▸ Problem to solve
Check each line of the material below, and copy it if it holds the string "package".

▸ Given records
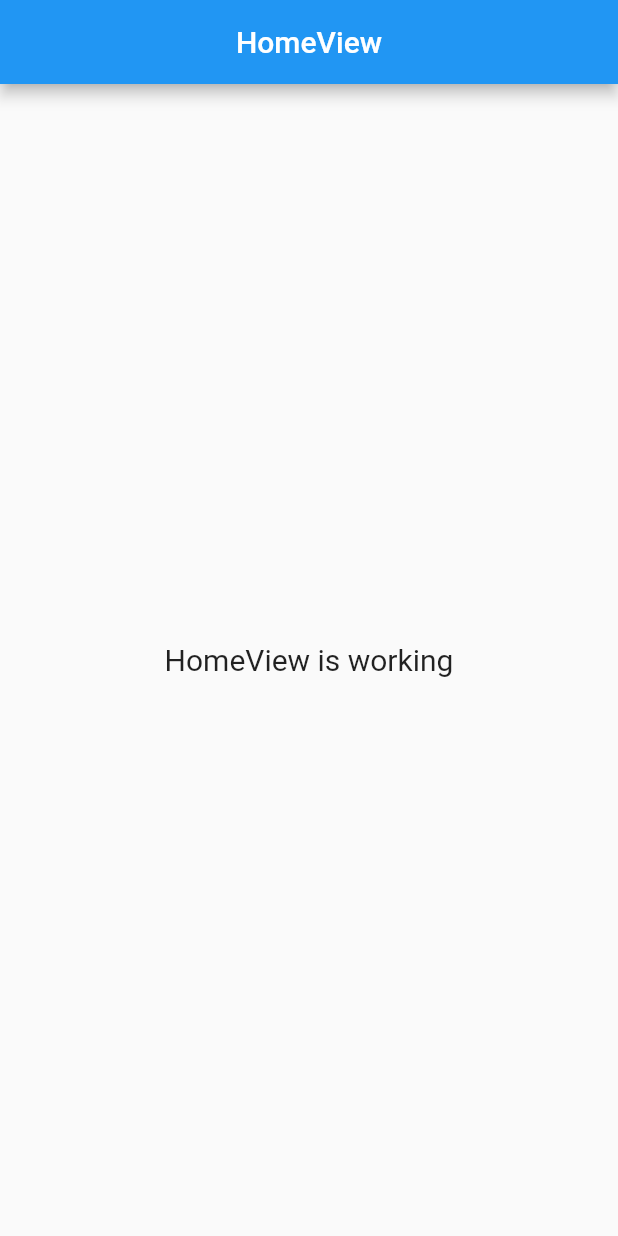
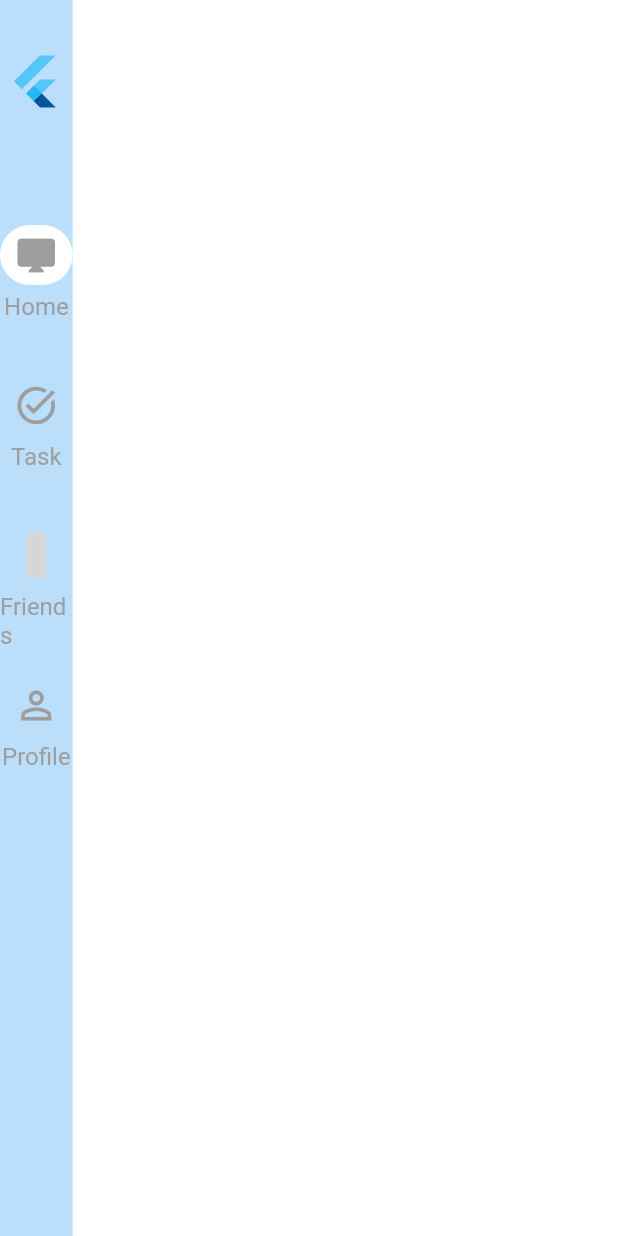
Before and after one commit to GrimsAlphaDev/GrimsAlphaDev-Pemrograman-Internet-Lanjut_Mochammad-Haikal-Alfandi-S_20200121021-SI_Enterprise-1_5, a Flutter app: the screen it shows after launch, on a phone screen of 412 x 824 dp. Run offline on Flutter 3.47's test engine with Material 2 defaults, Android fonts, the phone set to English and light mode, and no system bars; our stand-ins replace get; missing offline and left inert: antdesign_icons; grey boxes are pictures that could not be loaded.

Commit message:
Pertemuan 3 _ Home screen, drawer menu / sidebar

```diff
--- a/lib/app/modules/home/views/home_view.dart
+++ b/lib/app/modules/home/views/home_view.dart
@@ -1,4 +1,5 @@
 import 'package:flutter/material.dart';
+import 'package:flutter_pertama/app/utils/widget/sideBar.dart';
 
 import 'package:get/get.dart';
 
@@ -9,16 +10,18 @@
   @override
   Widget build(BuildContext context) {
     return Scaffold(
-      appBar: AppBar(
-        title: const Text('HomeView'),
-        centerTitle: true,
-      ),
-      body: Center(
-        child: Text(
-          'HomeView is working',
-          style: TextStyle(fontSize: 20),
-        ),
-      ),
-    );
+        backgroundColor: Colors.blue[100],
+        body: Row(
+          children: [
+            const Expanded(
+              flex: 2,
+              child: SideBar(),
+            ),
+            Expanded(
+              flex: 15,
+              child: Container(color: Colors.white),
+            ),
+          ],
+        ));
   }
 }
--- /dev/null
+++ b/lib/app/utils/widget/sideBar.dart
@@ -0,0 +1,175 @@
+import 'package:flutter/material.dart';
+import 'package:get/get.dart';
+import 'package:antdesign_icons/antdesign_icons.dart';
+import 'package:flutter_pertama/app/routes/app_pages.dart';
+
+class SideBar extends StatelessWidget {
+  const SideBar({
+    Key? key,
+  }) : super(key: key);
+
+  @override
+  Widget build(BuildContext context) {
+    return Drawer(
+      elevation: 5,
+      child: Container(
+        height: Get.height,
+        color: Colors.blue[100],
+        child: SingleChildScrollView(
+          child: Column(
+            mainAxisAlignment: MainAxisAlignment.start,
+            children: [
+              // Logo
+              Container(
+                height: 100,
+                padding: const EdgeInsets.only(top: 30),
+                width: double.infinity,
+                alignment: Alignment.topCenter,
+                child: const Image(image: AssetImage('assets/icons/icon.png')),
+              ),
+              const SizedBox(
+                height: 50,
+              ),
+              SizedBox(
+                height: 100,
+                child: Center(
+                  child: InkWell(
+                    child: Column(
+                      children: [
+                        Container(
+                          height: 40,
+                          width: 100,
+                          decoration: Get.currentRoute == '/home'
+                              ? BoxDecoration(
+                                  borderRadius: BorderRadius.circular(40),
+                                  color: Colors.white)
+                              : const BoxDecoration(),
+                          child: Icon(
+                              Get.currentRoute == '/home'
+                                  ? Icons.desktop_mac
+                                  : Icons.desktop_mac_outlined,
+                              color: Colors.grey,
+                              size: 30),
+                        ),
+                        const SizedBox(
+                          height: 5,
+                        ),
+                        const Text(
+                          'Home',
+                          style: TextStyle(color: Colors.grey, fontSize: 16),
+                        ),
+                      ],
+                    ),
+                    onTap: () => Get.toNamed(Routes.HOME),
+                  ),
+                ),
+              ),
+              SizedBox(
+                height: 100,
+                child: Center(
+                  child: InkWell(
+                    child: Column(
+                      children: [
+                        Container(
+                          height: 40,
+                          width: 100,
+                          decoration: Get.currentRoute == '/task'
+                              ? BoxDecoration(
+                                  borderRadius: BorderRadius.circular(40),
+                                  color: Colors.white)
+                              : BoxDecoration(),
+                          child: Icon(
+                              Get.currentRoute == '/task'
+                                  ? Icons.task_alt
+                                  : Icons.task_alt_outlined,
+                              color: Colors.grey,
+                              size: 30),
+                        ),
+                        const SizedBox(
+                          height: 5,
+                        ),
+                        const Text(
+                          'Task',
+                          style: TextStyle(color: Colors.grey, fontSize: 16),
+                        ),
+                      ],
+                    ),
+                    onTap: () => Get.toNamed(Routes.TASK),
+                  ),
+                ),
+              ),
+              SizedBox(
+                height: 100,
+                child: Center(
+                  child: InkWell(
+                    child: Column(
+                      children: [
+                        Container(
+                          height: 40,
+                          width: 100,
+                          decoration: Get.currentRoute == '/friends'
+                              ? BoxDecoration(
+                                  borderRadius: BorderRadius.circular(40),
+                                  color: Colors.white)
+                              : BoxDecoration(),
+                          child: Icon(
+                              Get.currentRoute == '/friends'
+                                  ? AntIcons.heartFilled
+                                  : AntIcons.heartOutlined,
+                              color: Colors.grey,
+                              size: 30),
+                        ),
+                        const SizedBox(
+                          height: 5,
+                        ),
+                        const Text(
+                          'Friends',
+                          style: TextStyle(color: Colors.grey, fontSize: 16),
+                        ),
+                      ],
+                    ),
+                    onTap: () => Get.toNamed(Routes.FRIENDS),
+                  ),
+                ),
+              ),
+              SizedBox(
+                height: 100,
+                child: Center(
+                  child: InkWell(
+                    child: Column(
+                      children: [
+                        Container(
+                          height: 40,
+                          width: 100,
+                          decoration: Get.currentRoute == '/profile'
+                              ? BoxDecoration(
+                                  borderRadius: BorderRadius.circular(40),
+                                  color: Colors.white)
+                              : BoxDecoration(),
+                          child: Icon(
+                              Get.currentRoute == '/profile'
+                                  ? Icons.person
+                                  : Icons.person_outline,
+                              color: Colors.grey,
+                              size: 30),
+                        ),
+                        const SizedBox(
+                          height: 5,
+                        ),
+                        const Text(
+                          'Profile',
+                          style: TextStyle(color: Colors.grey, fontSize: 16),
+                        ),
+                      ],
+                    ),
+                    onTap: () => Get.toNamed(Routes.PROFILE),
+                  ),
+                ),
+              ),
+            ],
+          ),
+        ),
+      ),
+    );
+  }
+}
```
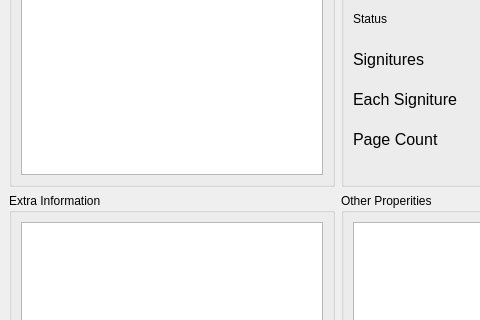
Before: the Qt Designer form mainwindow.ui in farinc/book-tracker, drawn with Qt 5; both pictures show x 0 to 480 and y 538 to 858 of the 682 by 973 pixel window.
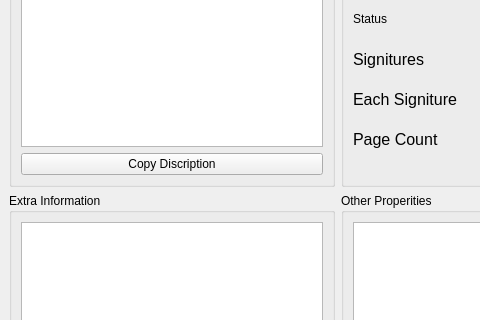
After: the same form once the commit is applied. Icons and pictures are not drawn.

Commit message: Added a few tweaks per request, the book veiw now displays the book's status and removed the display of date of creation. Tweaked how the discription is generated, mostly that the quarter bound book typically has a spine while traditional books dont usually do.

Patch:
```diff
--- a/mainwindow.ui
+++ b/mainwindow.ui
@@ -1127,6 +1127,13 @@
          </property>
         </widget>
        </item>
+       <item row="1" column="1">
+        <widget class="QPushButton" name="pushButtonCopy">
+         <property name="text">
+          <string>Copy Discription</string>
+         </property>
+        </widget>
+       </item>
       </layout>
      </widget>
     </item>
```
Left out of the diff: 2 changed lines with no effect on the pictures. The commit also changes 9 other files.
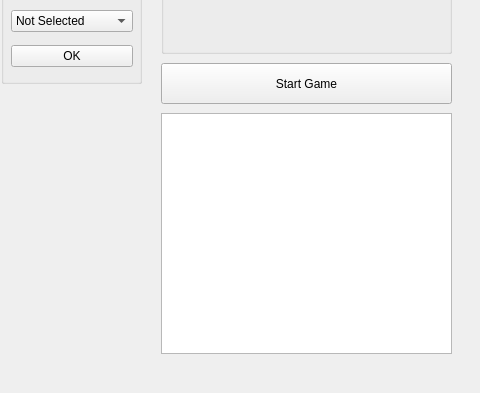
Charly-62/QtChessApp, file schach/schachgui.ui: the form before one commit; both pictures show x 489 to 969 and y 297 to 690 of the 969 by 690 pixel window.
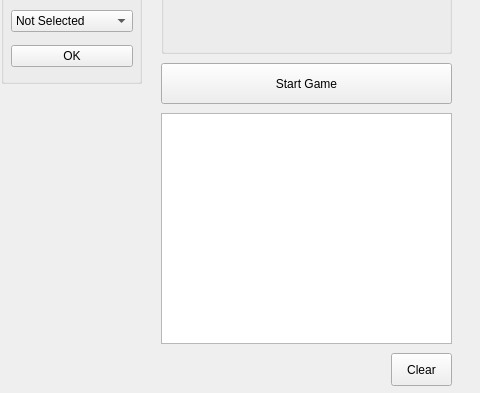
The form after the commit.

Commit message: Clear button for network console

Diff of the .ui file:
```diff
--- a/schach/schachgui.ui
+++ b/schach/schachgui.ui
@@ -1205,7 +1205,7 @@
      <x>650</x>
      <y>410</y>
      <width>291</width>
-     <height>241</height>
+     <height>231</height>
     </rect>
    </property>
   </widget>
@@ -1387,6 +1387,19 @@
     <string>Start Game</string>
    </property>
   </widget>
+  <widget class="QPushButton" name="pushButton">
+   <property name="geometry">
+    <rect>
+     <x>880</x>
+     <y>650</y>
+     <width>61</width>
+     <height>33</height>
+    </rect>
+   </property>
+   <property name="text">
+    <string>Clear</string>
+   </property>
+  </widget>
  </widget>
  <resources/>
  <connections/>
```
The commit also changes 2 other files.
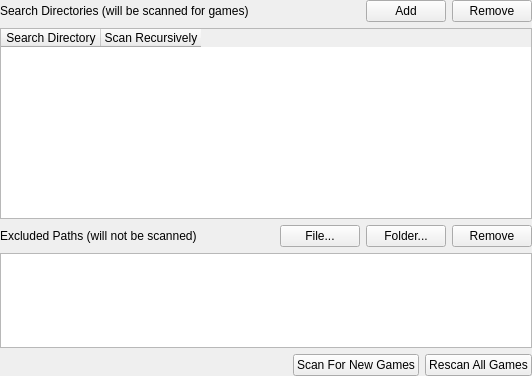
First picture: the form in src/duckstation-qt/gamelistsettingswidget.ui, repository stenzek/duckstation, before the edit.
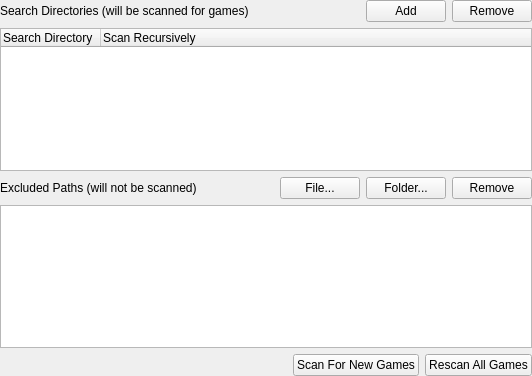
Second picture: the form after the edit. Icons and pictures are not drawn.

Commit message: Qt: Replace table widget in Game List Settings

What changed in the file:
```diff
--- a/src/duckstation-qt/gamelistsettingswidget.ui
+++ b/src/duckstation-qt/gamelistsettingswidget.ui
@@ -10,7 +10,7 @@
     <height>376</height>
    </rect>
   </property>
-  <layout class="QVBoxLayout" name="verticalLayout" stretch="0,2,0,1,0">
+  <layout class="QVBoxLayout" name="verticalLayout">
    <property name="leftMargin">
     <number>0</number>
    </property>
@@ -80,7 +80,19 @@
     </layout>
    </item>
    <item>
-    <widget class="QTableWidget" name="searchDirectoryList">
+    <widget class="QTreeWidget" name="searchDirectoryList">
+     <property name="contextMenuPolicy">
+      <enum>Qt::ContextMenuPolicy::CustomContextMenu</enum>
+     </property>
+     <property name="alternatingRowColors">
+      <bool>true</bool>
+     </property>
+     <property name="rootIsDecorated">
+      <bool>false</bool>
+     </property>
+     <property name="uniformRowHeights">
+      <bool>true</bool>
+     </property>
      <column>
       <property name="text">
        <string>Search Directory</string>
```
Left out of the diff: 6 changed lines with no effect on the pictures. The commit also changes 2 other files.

▸ Reply to the exercise
 import 'package:flutter/material.dart';
+import 'package:flutter_pertama/app/utils/widget/sideBar.dart';
 import 'package:get/get.dart';
+import 'package:flutter/material.dart';
+import 'package:get/get.dart';
+import 'package:antdesign_icons/antdesign_icons.dart';
+import 'package:flutter_pertama/app/routes/app_pages.dart';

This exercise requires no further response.